But any litany of attacks tells just one side of the story, the side in which we are perpetually victimized, the side in which we are seen only on defence.
Consider instead what we here in this room know to be the full picture.
In recent years especially, we have been writing a different story, a story of collective resolve.
In the 2005 World Summit Declaration, world leaders condemned terrorism in all its forms, committed by whomever, wherever, for whatever purposes, the first such high-level consensus.
Another breakthrough came one year later with the unanimous adoption of the United Nations Global Counter-Terrorism Strategy.
The Strategy recognizes that terrorism cannot be combated only through security-related or law enforcement means.
Effective counter-terrorism requires a combination of social, educational, economic and political tools that target those factors that make the terrorist option appear attractive.
The Strategy also recognizes that human rights are an intrinsic part of the fight against terror, not an acceptable casualty of war.
Security and human rights are not irreconcilable ends of a spectrum, but entirely complementary. The prohibition on torture, fair trials, respect for fundamental freedoms - these are cherished values of human civilization that must not be compromised.
The United Nations system has come together - 31 entities working as a Counter-Terrorism Implementation Task Force to give practical meaning to the Strategy in all key areas, including police cooperation, institutional capacity, financing and training.

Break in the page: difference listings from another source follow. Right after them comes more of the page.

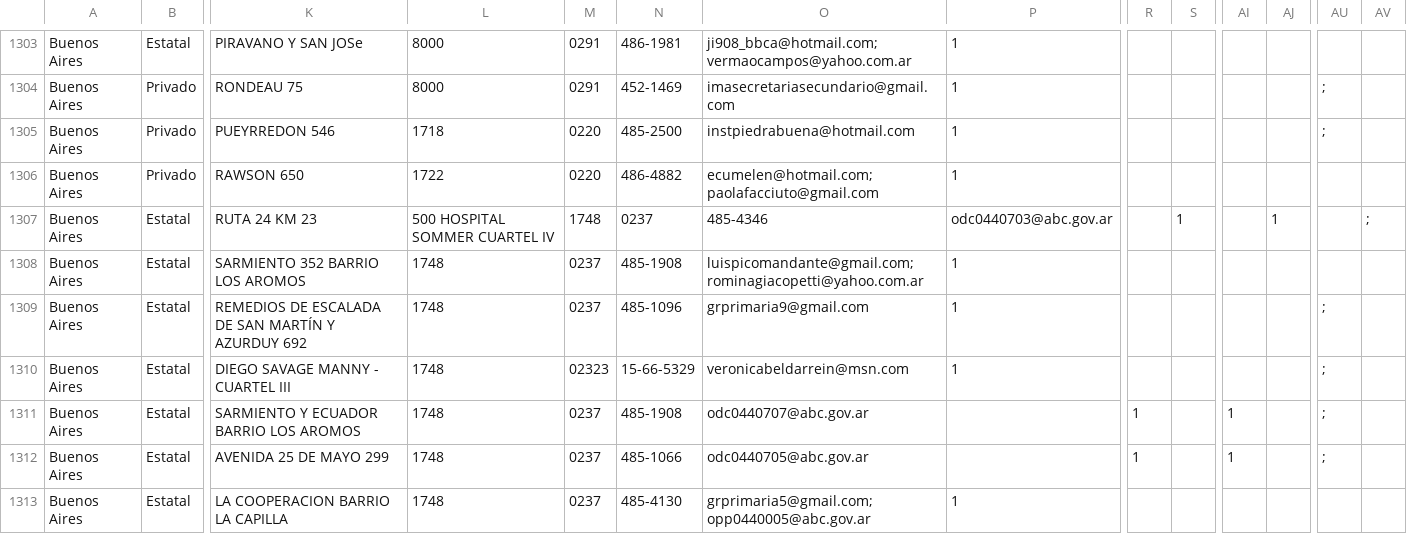
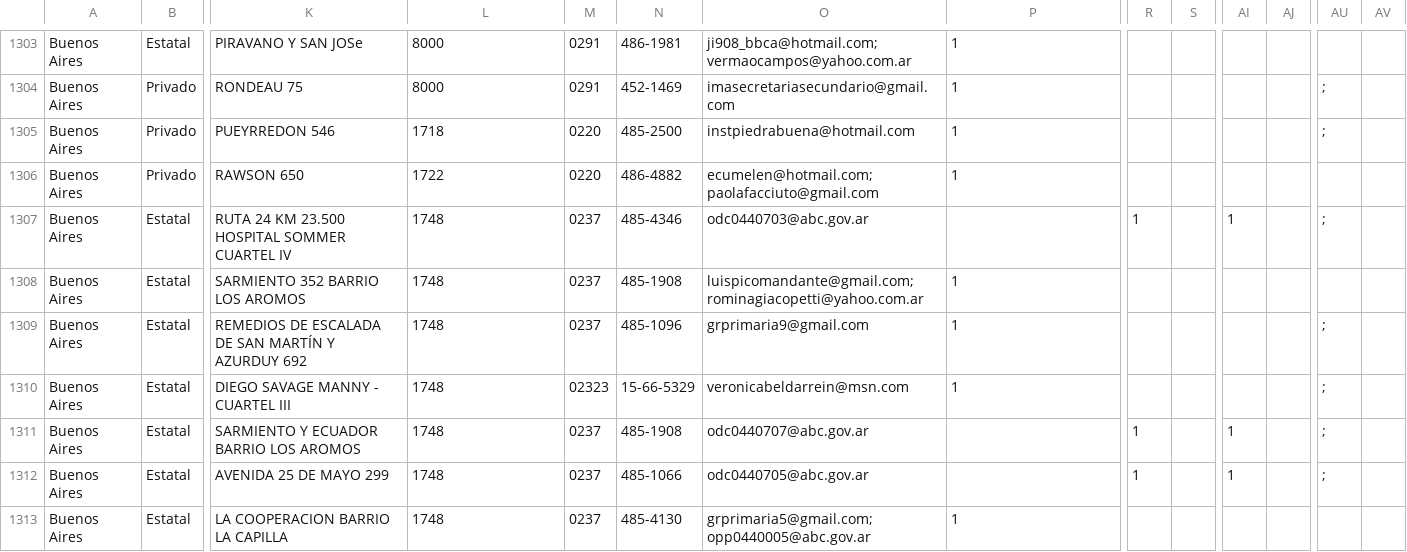
Before and after one commit to emypb93/Datasets, a CSV file: padron_escuelas _copia.csv, drawn as a sheet; only a part is shown, gaps mark what is left out; the diff names each change by its address in the sheet, - before the commit and + after, or states it on an @@ line.

Commit message:
Update padron_escuelas _copia.csv

```diff
--- a/padron_escuelas _copia.csv
+++ b/padron_escuelas _copia.csv
-K1307: RUTA 24 KM 23
+K1307: RUTA 24 KM 23.500 HOSPITAL SOMMER CUARTEL IV
-L1307: 500 HOSPITAL SOMMER CUARTEL IV
+L1307: 1748
-M1307: 1748
+M1307: 0237
-N1307: 0237
+N1307: 485-4346
-O1307: 485-4346
+O1307: odc0440703@abc.gov.ar
-P1307: odc0440703@abc.gov.ar
+P1307: (empty)
-R1307: (empty)
+R1307: 1
-S1307: 1
+S1307: (empty)
-AI1307: (empty)
+AI1307: 1
-AJ1307: 1
+AJ1307: (empty)
-AU1307: (empty)
+AU1307: ;
-AV1307: ;
+AV1307: (empty)
```
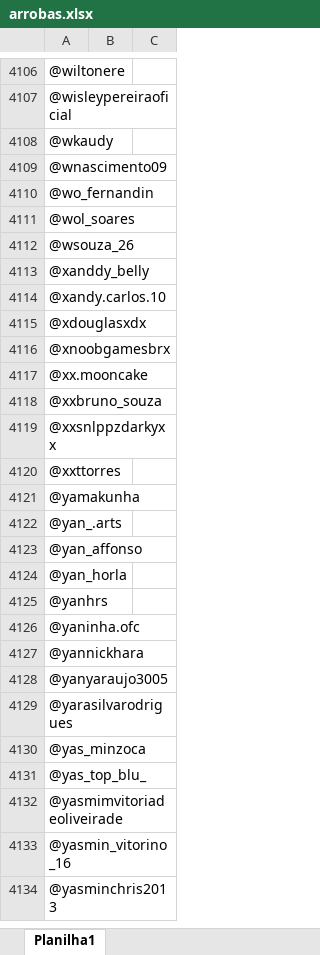
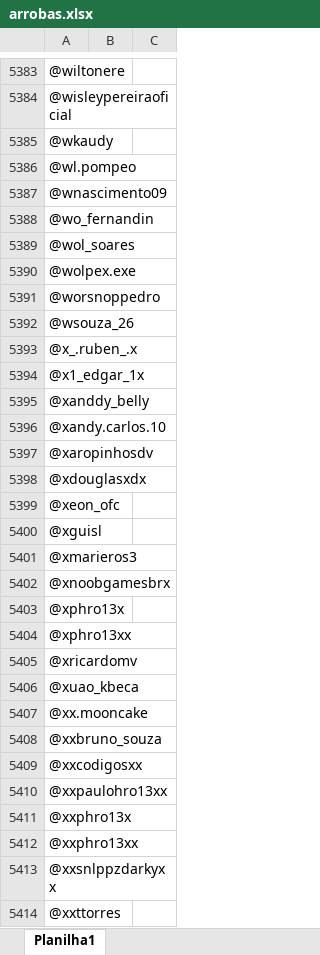
Before and after one commit to JotaPeGabriel/AutomationIG, an Excel workbook: arrobas.xlsx, sheet Planilha1, drawn as a sheet; only a part is shown, gaps mark what is left out; the shorter side is filled out with more unchanged rows; values as stored, in another font and other column widths than the file's, no borders; the diff covers the shown part only; the diff names each change by its address in the sheet, - before the commit and + after, or states it on an @@ line.

```diff
--- a/arrobas.xlsx (sheet Planilha1)
+++ b/arrobas.xlsx (sheet Planilha1)
+row 5386: @wl.pompeo
+row 5390: @wolpex.exe
+row 5391: @worsnoppedro
+row 5393: @x_.ruben_.x
+row 5394: @x1_edgar_1x
+row 5397: @xaropinhosdv
+row 5399: @xeon_ofc
+row 5400: @xguisl
+row 5401: @xmarieros3
+row 5403: @xphro13x
+row 5404: @xphro13xx
+row 5405: @xricardomv
+row 5406: @xuao_kbeca
+row 5409: @xxcodigosxx
+row 5410: @xxpaulohro13xx
+row 5411: @xxphro13x
+row 5412: @xxphro13xx
```
Also changed, not shown: 1303 added rows, 1 removed row, 6 edited cells and cell formats elsewhere in this sheet.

Both the General Assembly and the Security Council have ratcheted up their efforts, with multilateral action of a kind unheard of only ten years ago.
And while the spotlight on attacks may fade, survivors live on.
All too often in an attack's aftermath, attention is placed mainly on the “what”, “how” and “why”, and not so much on the “who”. That is why we have given victims a platform, and initiated a dialogue on how best to support their needs.
This effort included the first-ever symposium three years ago that brought many victims together. Their voice is powerful, as can be seen in the riveting documentary, “Killing in the Name”, which they set in motion and which was nominated for an Academy Award last year.
Today's meeting, the first with Heads of State and Government as well as ministers, continues the momentum.
I am pleased to announce that the United Nations has signed an agreement with the Kingdom of Saudi Arabia on the creation of a United Nations Centre for Counter-Terrorism.
We are placing a growing emphasis on supporting regional and sub-regional efforts. We welcome the upcoming Global Counter-Terrorism Forum.
We must also reinvigorate our efforts to conclude the Comprehensive Convention against Terrorism.
Ladies and Gentlemen,
Four months ago, I visited United Nations House in Abuja, Nigeria. I saw the life-saving work being carried out there. The attack on our presence in Nigeria, like previous assaults on the United Nations - targeted not only our physical premises but our values and global missions of peace.
What I see here today is a recognition that we are all in this fight together.
What I see here today is the start of a new era in counter-terrorism cooperation.
States recognize that they cannot go it alone.
Let us, together, explore how to deepen our engagement.
Let us chart a course that reflects our determination to defeat terrorism and build a safer, more just and peaceful world for all.